The follow-up family call came last night so this morning I’m at Heathrow waiting for my flight to Huntsville, Alabama via Washington DC. (In case you ever wondered, there are no direct flights from London – or anywhere international – to Hunstville. I can travel to San Francisco in half the time, despite Huntsville being 1,100 miles nearer.)
One useful thing about not being able to have a job at the moment is that, when a family emergency occurs, I don’t have to ask anyone’s permission to take off at a moment’s notice – and I have no concerns about missed meetings, deadlines or budget targets.
My partner Peter dropped me off earlier in plenty of time so I’m twiddling my thumbs in the Departure Lounge, and pleased to discover that Heathrow now offers free (albeit limited) wifi airport-wide. You have access to 45 minutes straight off the bat or, if you hand over your email address and join the “Heathrow Rewards” programme, your free time is extended to 90 minutes.
Similar to store loyalty programmes, with Heathrow Rewards you can collect points – when you buy at one of the airport shops, use one of the currency exchange bureaux or book on Heathrow Express – which can then be exchanged for shopping vouchers. If you fly in and out of Heathrow regularly, it could save you a few pounds. But the free wifi is the real winner.

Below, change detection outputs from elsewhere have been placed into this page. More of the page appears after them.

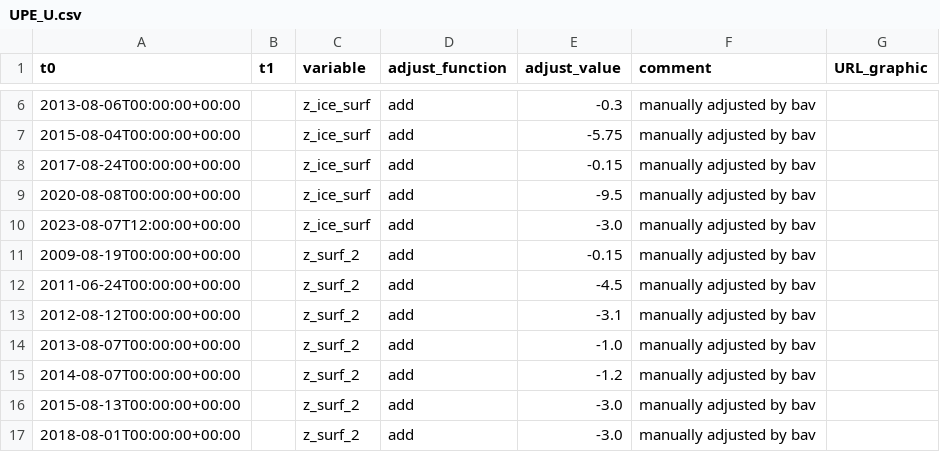
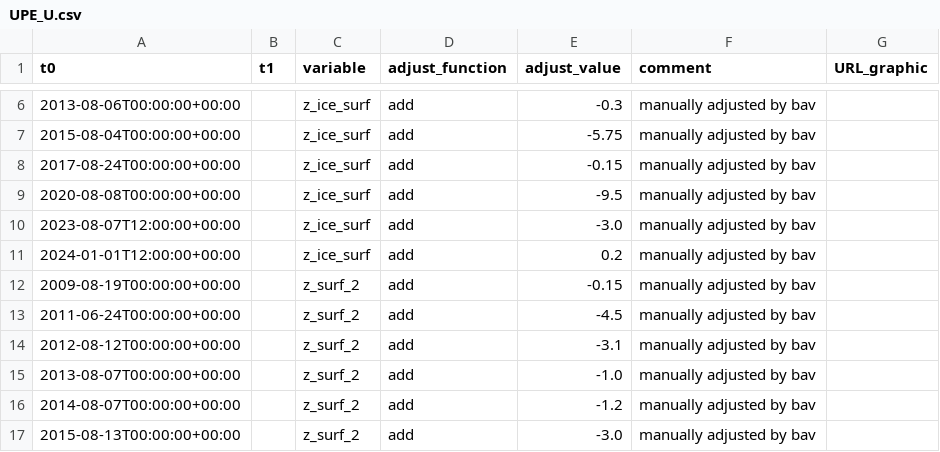
Before and after one commit to GEUS-Glaciology-and-Climate/PROMICE-AWS-data-issues, a CSV file: adjustments/UPE_U.csv, drawn as a sheet; only a part is shown, gaps mark what is left out; the shorter side is filled out with more unchanged rows.

Commit message:
Height adjustment UPE_U

```diff
--- a/adjustments/UPE_U.csv
+++ b/adjustments/UPE_U.csv
@@ -10,2 +10,3 @@ t0,t1,variable,adjust_function,adjust_value,comment,URL_graphic
 2023-08-07T12:00:00+00:00,,z_ice_surf,add,-3.0,manually adjusted by bav,
+2024-01-01T12:00:00+00:00,,z_ice_surf,add,0.2,manually adjusted by bav,
 2009-08-19T00:00:00+00:00,,z_surf_2,add,-0.15,manually adjusted by bav,
```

It’s a minor perk compared with the VIP treatment received in the private airline lounges – travelling with my friend James Seabright last year, I had my first experience of Virgin’s club lounge and could have easily missed our flight to receive more free massages and other luxuries – but it’s better than the airport wifi charges I’ve been stung with in journeys past.
While twiddling my thumbs pre-flight, I also raided the shelves at W H Smith of two tomes in Pearson’s “Brilliant” business book series – on the fine arts of social media and selling – which I look forward to thumbing through on the plane. I appreciate being able to get online for a last email check before boarding, but I sincerely hope that wifi is never free on airplanes themselves. It’s one of the few enforced off-the-grid opportunities still available in the modern world and I relish it.